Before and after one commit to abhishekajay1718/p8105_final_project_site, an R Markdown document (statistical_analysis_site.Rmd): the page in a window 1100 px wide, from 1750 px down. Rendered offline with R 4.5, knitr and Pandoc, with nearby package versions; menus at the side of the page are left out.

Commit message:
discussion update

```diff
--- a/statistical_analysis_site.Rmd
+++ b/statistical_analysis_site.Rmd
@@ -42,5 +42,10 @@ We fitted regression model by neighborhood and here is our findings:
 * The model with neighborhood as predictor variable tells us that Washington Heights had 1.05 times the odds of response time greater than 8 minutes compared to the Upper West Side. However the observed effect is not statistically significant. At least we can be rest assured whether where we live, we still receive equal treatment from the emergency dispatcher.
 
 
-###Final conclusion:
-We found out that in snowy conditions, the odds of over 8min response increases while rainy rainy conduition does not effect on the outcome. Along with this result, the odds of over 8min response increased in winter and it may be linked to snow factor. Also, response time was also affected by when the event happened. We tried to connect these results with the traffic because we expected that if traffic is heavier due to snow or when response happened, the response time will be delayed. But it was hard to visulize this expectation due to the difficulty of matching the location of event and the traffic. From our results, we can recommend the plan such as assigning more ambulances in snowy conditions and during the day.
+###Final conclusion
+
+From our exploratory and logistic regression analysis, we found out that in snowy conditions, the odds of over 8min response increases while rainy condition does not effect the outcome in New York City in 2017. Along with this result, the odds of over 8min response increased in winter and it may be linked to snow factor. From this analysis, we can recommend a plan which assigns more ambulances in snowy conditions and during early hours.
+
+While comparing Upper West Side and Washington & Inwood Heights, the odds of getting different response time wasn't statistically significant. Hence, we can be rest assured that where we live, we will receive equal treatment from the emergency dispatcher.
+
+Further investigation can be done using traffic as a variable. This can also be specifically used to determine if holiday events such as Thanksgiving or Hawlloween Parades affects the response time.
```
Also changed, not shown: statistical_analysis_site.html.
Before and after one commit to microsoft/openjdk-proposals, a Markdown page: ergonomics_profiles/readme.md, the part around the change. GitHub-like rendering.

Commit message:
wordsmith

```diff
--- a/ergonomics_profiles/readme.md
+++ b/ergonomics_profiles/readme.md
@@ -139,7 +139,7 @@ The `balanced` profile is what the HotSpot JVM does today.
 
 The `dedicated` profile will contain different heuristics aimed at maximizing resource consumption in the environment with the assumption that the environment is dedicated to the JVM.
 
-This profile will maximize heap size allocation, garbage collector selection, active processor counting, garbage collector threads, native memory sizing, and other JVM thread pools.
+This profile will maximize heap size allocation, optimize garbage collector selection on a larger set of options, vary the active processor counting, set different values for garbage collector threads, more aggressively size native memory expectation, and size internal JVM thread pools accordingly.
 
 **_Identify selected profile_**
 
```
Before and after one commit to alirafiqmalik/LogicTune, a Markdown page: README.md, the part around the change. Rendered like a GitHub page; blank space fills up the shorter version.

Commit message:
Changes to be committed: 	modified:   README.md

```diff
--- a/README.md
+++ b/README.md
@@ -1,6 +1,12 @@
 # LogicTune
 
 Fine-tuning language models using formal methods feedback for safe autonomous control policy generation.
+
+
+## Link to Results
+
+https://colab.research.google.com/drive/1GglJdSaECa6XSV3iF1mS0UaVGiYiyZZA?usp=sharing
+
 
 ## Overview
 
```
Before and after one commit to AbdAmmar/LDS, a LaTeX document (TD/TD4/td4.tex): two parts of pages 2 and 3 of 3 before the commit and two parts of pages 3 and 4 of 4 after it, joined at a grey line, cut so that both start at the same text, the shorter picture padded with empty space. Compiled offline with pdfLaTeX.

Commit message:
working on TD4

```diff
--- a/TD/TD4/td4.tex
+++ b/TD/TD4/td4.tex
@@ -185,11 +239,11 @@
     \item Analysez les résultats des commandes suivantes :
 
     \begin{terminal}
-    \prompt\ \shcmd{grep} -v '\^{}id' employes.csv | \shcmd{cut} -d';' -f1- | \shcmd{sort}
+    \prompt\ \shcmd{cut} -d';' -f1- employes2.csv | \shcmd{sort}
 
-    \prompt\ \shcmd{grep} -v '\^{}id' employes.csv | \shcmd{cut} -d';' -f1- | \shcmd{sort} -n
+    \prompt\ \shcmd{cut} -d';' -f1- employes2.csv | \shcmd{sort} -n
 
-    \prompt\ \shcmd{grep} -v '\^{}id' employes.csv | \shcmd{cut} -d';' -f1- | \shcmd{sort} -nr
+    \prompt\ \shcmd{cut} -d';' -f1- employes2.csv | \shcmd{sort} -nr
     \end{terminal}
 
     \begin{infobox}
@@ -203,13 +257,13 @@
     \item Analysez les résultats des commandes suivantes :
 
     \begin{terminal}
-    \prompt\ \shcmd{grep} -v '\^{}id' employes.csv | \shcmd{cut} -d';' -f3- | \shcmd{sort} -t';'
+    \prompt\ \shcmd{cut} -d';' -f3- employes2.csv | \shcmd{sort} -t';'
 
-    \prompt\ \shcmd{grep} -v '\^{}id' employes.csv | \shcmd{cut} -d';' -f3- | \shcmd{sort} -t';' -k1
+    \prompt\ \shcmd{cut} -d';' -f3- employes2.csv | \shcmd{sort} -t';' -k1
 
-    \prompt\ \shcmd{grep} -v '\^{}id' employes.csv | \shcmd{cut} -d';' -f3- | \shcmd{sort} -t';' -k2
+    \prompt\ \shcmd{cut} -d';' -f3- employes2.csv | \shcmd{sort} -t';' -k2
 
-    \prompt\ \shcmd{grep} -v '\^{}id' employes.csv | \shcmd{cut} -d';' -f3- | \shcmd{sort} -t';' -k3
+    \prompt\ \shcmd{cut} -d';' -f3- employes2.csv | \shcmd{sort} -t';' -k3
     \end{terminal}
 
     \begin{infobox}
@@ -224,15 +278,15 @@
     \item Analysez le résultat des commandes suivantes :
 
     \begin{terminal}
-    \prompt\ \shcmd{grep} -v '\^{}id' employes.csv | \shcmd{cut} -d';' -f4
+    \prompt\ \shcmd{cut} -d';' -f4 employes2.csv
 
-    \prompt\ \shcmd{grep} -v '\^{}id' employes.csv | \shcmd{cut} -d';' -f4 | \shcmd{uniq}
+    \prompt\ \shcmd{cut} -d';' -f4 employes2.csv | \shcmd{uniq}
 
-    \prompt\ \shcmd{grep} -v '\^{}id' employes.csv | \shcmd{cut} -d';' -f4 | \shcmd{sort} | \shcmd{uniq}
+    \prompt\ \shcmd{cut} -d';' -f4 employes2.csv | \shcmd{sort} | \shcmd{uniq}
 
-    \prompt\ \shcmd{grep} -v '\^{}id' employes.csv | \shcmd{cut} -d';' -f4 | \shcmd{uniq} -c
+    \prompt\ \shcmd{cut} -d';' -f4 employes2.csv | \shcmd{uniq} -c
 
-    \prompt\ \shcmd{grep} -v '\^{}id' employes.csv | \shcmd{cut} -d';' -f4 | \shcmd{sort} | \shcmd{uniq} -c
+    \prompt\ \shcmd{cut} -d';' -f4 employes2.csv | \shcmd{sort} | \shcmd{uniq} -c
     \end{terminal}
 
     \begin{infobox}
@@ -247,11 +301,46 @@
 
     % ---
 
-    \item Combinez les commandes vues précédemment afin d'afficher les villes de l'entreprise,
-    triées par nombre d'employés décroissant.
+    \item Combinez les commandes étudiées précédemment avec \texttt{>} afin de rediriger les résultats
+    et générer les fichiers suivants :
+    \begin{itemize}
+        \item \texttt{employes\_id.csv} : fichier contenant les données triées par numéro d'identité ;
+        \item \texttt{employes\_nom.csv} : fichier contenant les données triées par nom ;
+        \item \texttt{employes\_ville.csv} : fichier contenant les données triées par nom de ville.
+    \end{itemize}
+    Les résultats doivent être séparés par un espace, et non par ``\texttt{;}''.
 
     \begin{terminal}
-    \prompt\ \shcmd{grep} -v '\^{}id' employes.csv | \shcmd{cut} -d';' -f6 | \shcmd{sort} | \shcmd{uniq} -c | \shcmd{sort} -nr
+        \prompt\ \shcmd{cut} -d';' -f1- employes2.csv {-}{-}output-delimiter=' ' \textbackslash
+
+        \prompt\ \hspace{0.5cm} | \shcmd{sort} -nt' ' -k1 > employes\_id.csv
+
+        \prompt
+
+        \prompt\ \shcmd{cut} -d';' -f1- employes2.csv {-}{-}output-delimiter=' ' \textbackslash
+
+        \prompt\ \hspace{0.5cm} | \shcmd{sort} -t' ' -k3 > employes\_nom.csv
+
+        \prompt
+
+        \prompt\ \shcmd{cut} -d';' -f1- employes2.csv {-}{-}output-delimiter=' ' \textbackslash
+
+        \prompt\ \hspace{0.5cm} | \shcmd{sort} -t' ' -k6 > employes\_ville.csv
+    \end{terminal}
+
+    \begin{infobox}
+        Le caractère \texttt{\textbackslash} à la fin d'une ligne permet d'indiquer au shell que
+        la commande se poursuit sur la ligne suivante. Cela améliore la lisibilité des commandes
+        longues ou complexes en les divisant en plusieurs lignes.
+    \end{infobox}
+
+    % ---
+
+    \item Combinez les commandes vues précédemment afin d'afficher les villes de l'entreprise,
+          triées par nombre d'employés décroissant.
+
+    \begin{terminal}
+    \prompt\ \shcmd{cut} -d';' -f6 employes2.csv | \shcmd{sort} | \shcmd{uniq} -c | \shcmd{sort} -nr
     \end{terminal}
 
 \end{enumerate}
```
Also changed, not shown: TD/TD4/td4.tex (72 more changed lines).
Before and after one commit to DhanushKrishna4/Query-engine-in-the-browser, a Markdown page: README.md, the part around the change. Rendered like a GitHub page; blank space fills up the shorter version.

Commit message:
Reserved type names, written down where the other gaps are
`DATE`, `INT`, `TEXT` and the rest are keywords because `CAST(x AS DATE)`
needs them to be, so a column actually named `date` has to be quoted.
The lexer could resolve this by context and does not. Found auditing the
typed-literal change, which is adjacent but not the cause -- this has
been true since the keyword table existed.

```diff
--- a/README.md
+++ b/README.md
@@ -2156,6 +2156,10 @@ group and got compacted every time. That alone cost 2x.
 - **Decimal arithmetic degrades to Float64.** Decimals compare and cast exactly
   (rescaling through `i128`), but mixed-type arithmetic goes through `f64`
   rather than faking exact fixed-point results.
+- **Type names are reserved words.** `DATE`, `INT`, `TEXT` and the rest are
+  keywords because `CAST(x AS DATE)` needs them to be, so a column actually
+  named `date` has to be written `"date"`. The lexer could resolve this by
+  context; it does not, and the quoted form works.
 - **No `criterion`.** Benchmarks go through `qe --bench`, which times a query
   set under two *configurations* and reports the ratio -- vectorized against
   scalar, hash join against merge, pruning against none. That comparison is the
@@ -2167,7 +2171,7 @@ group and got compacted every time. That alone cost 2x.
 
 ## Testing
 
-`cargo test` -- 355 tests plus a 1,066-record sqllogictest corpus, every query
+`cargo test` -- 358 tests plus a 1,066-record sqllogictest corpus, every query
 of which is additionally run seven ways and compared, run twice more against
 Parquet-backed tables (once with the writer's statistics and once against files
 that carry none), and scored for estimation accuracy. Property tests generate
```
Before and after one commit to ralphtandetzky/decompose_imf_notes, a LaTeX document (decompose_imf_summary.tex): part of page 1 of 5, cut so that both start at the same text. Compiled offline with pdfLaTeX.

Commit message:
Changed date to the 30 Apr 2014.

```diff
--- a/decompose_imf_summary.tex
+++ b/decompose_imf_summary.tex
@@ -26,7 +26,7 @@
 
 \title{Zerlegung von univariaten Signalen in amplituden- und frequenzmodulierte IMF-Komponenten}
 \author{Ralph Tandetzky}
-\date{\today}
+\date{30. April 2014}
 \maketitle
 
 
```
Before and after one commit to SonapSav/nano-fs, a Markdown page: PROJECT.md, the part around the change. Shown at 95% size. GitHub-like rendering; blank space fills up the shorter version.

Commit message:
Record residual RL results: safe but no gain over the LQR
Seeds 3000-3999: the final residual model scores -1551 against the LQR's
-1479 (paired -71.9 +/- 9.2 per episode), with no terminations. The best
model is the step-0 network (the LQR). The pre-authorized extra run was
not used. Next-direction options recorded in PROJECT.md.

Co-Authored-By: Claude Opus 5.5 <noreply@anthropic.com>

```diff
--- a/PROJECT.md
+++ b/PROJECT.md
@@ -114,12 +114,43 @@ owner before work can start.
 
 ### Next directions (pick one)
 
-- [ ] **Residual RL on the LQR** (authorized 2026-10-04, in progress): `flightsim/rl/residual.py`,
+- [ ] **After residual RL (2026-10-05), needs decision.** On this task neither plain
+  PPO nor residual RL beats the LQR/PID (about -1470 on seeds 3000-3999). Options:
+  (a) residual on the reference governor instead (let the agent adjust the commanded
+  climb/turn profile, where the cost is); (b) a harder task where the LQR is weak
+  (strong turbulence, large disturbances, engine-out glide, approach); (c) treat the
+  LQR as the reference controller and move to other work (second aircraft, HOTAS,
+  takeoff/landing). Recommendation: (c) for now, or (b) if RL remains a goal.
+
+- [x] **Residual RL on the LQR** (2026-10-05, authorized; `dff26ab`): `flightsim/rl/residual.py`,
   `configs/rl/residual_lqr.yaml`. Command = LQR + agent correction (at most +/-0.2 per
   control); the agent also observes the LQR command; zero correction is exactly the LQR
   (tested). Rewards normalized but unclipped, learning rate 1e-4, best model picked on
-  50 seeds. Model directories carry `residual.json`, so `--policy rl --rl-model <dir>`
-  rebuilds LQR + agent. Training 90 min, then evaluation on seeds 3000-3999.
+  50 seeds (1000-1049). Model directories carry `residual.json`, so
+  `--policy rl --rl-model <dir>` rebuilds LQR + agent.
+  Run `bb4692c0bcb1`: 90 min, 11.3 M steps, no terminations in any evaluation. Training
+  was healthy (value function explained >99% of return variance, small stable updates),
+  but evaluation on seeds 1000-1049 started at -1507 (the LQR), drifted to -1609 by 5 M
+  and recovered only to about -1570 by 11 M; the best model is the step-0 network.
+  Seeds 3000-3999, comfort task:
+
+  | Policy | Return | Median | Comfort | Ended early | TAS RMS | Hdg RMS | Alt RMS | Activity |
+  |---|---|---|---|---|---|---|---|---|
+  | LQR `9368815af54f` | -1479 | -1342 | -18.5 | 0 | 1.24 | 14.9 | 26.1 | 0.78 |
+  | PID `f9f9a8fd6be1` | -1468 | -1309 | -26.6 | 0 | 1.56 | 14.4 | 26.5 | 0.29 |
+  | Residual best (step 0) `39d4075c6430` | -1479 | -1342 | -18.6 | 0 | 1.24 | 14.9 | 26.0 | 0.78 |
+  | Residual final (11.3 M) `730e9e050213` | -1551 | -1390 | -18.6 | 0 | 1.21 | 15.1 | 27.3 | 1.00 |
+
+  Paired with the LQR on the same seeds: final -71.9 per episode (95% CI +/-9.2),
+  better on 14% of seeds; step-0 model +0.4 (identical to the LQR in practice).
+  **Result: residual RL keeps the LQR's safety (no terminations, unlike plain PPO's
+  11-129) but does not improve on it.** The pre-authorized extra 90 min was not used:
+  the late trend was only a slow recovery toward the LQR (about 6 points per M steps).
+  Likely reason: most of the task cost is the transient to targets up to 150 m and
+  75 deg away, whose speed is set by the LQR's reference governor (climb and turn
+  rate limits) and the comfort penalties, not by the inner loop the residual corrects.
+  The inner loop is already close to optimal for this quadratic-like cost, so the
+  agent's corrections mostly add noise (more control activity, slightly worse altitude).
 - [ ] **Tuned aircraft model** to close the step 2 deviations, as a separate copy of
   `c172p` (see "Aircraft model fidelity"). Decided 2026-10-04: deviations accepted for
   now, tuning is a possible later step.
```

+-------+

Go through the listing above and return each line that includes the word "Training".

-  rebuilds LQR + agent. Training 90 min, then evaluation on seeds 3000-3999.
+  Run `bb4692c0bcb1`: 90 min, 11.3 M steps, no terminations in any evaluation. Training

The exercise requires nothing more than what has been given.